Since Academic Building I is the first completed building of the College’s Master Plan, it was important to create opportunities for future campus growth while fulfilling the College’s current…
What was the most difficult issue about working within this building type or the most unexpected challenge that may have influenced new thought in your project?
Since Academic Building I is the first completed building of the College’s Master Plan, it was important to create opportunities for future campus growth while fulfilling the College’s current space needs. The Design Team, along with CUNY and the College, selected appropriate program elements for Academic Building I and defined the distribution of the remaining campus programs, identifying future space needs and exploring how to provide for coherence and order on this urban campus as it continues to grow.
Prior to the building’s construction, student interaction was confined to classrooms: there was no defined central gathering place. The challenge was to create a centerpiece of the still-expanding campus, a physical and visual campus entry in Crown Heights, Brooklyn on what was formerly the site of a New York City Sanitation Department garage.
This new facility, which houses the School of Science, Health and Technology, in addition to providing much-needed classroom space to accommodate the College’s growing student population, was tasked with opening campus activities to the community at large. The floor-to-ceiling glass pavilion on the east corner of the site emphasizes the project’s goal of transparency and community inclusion. The architecture was designed to bring everyone together; interior glass-enclosed access stairs connect the floors and encourage the interdisciplinary mingling that enriches the educational experience.
Did this project expand or evolve your role as an architect in any way? In general, do you feel that the role of the architect is changing on current projects?
What we create has always been rooted in how we work: collaboratively, connecting with clients for the benefit of their communities and the public realm. I would say that the role of the architect is not changing, necessarily, but is certainly continuing to evolve into an increasingly collaborative role. We count ourselves fortunate to have institutional clients that understand and appreciate the value of such a relationship, and that embrace the latest developments with respect to technology and sustainability. It is through meaningful dialogue that we continue to create an adaptive, passionate working environment and craft innovative, compelling, sustainable solutions.
How is your building possible today in a way that it may not have been before and how have trends in technology and society inspired new thought and solutions?
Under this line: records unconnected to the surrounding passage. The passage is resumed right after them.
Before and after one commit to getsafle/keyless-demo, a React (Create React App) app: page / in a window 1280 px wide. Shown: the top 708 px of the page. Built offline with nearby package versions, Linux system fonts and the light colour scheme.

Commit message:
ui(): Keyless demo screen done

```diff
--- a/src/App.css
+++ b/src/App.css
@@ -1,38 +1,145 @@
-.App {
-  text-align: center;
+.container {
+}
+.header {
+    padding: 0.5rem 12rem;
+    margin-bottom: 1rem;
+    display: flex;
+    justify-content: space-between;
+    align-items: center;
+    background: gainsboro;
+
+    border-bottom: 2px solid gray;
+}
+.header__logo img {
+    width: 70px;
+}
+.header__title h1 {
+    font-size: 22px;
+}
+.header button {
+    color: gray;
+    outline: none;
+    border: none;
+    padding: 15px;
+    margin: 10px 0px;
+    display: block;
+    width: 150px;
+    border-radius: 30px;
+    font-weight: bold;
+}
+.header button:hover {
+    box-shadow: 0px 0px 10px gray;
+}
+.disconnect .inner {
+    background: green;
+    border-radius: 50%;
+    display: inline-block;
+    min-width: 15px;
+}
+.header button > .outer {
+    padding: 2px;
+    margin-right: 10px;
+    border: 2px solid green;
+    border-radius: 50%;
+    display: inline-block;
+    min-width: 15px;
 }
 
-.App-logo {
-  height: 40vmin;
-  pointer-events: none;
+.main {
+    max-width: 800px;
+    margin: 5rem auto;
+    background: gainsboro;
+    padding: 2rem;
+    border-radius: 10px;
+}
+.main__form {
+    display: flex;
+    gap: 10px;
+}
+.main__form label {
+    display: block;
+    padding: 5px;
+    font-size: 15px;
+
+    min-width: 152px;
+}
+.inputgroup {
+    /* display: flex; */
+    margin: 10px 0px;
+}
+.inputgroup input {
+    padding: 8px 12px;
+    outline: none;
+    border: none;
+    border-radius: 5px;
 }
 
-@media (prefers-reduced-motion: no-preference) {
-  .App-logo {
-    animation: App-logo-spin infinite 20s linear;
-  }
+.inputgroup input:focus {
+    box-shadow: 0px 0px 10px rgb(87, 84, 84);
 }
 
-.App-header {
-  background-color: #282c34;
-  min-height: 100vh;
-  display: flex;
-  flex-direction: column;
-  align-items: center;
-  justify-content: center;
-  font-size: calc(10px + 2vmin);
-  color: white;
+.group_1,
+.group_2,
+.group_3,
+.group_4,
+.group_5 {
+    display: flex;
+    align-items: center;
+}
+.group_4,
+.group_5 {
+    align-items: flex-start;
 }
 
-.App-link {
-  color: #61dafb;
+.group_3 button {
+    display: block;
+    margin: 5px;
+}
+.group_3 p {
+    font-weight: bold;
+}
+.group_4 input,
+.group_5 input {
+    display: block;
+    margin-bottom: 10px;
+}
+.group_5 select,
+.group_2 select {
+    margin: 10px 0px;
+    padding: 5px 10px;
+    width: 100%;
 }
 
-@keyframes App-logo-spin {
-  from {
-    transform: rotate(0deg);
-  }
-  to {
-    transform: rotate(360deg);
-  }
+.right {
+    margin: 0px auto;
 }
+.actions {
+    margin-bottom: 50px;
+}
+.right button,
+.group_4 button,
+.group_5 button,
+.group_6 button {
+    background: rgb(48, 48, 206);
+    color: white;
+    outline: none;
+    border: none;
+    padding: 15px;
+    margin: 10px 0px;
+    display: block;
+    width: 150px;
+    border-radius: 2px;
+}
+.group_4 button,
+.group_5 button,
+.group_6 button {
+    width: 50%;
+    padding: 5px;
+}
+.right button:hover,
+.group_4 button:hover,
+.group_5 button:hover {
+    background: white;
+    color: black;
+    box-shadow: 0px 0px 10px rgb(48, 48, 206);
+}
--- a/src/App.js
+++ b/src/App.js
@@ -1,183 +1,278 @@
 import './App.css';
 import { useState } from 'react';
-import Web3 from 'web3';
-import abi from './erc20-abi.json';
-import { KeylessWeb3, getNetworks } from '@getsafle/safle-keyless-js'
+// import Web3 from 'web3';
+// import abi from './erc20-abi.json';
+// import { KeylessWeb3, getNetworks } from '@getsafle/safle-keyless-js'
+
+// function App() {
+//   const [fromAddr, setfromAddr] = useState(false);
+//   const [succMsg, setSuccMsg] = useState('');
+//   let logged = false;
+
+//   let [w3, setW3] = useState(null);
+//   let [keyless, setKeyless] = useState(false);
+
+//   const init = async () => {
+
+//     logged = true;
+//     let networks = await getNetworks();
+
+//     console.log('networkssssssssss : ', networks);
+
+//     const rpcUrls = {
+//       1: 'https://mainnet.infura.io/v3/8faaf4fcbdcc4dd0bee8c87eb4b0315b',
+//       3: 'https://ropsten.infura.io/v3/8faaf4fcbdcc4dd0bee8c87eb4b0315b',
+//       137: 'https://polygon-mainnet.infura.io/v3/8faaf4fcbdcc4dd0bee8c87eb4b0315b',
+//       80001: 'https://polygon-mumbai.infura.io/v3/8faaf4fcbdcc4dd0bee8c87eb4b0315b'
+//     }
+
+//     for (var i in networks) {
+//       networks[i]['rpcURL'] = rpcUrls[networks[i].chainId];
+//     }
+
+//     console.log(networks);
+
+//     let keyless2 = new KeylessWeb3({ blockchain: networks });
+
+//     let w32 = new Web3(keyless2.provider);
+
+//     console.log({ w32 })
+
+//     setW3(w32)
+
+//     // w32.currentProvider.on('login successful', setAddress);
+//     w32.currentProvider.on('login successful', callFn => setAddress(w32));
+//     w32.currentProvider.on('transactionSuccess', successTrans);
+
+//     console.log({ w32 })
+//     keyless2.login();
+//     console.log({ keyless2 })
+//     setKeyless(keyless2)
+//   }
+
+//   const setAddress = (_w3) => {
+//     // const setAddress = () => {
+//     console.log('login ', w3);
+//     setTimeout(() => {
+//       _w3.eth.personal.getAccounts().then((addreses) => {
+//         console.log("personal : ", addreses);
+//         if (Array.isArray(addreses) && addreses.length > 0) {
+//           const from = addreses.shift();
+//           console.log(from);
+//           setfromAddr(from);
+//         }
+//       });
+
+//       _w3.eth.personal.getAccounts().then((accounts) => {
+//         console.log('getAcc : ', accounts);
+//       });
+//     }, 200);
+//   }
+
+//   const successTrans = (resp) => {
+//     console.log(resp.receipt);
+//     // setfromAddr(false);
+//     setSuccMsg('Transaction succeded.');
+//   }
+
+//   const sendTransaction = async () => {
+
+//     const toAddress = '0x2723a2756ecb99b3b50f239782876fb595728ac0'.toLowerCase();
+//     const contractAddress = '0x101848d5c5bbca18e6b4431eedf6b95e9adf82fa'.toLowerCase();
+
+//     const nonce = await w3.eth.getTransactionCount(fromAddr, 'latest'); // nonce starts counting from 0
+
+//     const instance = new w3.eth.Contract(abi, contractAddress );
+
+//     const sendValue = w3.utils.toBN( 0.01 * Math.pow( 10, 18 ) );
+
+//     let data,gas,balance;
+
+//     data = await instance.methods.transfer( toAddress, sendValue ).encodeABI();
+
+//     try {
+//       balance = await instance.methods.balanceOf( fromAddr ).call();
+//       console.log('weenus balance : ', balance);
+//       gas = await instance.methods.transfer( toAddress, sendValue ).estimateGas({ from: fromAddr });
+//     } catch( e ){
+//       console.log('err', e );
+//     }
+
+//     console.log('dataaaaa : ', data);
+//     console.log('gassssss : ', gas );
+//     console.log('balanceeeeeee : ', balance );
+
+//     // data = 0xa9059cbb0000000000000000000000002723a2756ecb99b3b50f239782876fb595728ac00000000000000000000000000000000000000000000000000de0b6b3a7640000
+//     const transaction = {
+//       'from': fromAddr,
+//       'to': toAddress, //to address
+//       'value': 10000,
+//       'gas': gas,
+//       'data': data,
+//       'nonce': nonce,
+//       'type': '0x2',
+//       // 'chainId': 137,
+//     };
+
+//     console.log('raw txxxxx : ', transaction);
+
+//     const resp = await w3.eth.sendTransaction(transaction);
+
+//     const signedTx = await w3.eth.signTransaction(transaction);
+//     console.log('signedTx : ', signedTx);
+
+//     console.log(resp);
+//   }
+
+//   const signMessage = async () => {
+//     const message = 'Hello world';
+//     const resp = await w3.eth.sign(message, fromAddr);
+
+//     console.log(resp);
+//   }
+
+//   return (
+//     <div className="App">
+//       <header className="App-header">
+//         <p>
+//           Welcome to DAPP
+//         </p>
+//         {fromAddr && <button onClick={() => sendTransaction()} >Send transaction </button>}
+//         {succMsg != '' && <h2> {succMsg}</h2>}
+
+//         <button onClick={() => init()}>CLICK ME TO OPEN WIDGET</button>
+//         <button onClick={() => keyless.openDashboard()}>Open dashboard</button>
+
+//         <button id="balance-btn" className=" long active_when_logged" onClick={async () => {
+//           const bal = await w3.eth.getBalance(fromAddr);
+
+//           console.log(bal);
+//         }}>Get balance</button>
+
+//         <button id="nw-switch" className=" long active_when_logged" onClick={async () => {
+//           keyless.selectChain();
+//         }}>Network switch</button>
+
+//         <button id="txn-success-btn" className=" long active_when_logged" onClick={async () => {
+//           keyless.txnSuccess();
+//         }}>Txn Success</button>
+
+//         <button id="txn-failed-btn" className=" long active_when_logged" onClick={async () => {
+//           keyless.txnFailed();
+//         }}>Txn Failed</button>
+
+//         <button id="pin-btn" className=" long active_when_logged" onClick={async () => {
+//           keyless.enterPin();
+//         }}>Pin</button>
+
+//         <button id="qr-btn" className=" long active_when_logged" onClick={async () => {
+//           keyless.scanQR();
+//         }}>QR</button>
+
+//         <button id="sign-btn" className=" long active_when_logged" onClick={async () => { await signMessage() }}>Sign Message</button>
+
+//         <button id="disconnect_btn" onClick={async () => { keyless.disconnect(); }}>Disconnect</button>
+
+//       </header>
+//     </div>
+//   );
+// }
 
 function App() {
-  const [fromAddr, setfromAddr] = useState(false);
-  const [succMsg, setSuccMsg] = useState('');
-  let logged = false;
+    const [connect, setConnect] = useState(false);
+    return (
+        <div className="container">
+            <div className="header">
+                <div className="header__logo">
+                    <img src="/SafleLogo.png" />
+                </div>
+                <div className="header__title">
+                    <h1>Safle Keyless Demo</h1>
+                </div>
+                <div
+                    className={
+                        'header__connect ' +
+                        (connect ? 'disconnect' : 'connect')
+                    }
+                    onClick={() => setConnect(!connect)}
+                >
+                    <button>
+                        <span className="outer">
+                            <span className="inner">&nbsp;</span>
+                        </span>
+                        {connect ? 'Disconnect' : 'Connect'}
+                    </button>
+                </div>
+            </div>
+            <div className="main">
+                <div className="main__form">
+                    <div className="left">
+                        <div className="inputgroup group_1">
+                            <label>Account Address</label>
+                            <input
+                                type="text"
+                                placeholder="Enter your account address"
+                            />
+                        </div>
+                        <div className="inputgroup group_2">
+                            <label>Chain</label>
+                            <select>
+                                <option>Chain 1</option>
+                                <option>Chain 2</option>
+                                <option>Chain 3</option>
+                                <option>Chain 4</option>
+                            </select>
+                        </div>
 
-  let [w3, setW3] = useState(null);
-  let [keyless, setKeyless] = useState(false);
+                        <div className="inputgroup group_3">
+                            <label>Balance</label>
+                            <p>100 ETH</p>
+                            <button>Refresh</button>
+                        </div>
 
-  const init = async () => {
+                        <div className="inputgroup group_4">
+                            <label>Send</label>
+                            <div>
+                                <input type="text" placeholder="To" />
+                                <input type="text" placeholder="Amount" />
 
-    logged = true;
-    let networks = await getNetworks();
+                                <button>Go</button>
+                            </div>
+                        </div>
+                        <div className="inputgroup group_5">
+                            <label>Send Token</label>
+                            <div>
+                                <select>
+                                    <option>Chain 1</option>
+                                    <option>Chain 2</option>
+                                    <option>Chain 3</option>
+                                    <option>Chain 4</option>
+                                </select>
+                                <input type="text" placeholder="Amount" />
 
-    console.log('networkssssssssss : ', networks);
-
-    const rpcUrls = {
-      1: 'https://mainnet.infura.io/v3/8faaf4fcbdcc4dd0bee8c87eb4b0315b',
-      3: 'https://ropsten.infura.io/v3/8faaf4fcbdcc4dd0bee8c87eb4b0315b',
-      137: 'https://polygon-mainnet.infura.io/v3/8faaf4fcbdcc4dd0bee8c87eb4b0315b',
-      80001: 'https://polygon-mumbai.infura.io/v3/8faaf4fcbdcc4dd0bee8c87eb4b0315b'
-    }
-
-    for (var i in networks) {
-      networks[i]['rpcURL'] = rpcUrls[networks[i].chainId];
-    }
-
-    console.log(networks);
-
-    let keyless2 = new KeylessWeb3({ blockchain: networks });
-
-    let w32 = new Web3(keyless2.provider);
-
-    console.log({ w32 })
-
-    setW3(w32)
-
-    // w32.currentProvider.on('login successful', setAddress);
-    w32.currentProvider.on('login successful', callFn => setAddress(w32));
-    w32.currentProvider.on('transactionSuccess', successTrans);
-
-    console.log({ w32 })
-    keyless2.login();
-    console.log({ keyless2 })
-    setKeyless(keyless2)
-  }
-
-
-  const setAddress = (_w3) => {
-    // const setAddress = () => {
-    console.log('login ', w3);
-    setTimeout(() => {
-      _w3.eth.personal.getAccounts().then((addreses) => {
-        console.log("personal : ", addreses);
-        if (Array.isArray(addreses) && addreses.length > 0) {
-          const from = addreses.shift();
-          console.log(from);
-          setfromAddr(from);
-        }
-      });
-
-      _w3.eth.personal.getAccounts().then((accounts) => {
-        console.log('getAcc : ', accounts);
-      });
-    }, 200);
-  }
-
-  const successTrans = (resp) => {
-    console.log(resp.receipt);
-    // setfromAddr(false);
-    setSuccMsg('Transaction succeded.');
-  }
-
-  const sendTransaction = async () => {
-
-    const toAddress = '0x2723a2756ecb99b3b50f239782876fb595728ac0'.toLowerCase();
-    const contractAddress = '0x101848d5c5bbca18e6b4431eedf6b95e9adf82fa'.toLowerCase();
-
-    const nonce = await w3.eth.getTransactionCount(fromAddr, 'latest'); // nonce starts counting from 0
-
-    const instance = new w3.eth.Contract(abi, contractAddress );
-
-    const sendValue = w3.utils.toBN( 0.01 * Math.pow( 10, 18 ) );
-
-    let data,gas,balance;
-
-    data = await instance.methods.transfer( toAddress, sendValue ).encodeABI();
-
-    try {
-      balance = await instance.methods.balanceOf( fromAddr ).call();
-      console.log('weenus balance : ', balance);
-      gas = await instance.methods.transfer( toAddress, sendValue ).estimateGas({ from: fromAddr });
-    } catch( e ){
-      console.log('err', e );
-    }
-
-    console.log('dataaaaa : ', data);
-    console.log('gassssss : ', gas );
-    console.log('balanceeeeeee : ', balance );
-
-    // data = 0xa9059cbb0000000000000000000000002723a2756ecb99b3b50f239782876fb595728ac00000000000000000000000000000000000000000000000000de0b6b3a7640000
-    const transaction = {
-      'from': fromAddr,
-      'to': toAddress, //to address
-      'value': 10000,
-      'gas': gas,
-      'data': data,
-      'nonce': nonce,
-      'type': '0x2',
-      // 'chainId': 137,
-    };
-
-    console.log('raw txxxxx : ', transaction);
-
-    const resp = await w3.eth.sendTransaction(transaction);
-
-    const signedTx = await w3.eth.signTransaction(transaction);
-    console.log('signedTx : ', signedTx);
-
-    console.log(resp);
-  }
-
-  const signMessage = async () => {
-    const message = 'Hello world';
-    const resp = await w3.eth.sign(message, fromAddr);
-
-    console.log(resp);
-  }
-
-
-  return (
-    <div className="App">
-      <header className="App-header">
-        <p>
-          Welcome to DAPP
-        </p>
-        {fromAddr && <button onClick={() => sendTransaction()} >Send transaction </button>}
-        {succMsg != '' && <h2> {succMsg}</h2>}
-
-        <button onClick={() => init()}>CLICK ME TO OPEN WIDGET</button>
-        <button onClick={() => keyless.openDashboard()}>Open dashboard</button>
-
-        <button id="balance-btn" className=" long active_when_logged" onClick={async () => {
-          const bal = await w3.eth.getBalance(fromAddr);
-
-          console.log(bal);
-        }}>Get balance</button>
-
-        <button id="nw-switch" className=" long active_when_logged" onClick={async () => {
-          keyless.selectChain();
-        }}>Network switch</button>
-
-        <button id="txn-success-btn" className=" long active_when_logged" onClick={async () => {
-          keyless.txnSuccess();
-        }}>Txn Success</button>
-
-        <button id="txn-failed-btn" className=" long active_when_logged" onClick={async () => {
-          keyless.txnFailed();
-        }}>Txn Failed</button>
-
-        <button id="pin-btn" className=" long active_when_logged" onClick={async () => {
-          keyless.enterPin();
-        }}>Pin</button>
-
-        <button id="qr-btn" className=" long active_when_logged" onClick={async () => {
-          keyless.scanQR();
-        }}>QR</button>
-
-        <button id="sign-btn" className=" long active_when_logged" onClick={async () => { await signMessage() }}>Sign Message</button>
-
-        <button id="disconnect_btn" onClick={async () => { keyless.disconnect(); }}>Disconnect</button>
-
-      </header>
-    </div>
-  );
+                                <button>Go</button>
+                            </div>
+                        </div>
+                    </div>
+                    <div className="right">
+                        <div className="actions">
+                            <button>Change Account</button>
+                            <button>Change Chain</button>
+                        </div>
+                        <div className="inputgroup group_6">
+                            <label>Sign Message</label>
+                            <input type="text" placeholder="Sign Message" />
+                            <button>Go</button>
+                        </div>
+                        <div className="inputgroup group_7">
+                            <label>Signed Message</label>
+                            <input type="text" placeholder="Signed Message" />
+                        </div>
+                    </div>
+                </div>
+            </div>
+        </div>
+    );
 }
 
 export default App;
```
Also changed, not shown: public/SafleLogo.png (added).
First of all, the multifaceted glass curtain wall was constructed in a way that took advantage of the latest technological advancements and state-of-the-art product design. The custom design and fabrication required for the complex glass enclosure hinged on the deft application of a series of structural steel tubes in place of aluminum mullions. We wanted the curtain wall to be as open and as transparent as possible and therefore needed to handle a bit of tricky geometry, using a steel support in each place where you would typically have a mullion. By using the steel structure for the curtain wall and holding the glass off of that steel structure, all the geometry, all the trickiness, suddenly became easier. The choice of steel not only met our design needs, but also those of the client with respect to deadline and budget.
In addition, trends both in technology and education directed our design process. Technological advancements have redefined the exacting functional requirements demanded by today’s state-of-the-art lab facilities. Creating column-free spaces required for teaching labs presented a challenge not only for the present, but for the future as well, as educational institutions today also increasingly desire flexible, rather than fixed spaces. Laboratories are perhaps best constructed with steel because of changes that may come up down the road. The thirteen teaching labs are designed for maximum flexibility so they can be used for several different subjects throughout the academic year.
In the context of this project, how is your office and design process being influenced by current trends in academic curricula and incoming young architects? In turn, how are current projects and processes guiding the ongoing reformulation and development of academic curricula?
Architecture is a living testament to the communal effort. My hope is that the students, faculty, administrators, and visitors who walk through the doors of the new Science, Health and Technology Building will find others of like mind. I see educational leaders today increasingly focused on providing opportunities for the intermingling of cross-disciplinary classes and potential avenues for collaboration and exchange. The architecture of this building was designed to bring everyone together. Its glass façade connects students and community, providing views out and allowing passersby to witness the activity within. The cafeteria on the second floor of the pavilion provides the entire College and community a light filled, open space for students and faculty to interact between classes and, in off hours, a meeting space for various community activities. Often times in a multi-storied building you just lives in a slice on a floor, unaware that you are part of a larger community. Commonly relegated to secondary structural roles and confined to enclosures, the building’s open feature stairs appear to float like bridges between the floors, further emphasizing the goal of transparency. They link the whole building together in such a way that you can see people moving through this big volume all the way up the building. It is part psychological and part circulation, but you’re aware that you’re a part of this bigger academic community. Our goal was to promote academic and intellectual exchange in a setting that enhances the teaching and learning experience and furthers the School’s mission to provide an environment for students to obtain a high quality, career-oriented undergraduate science education.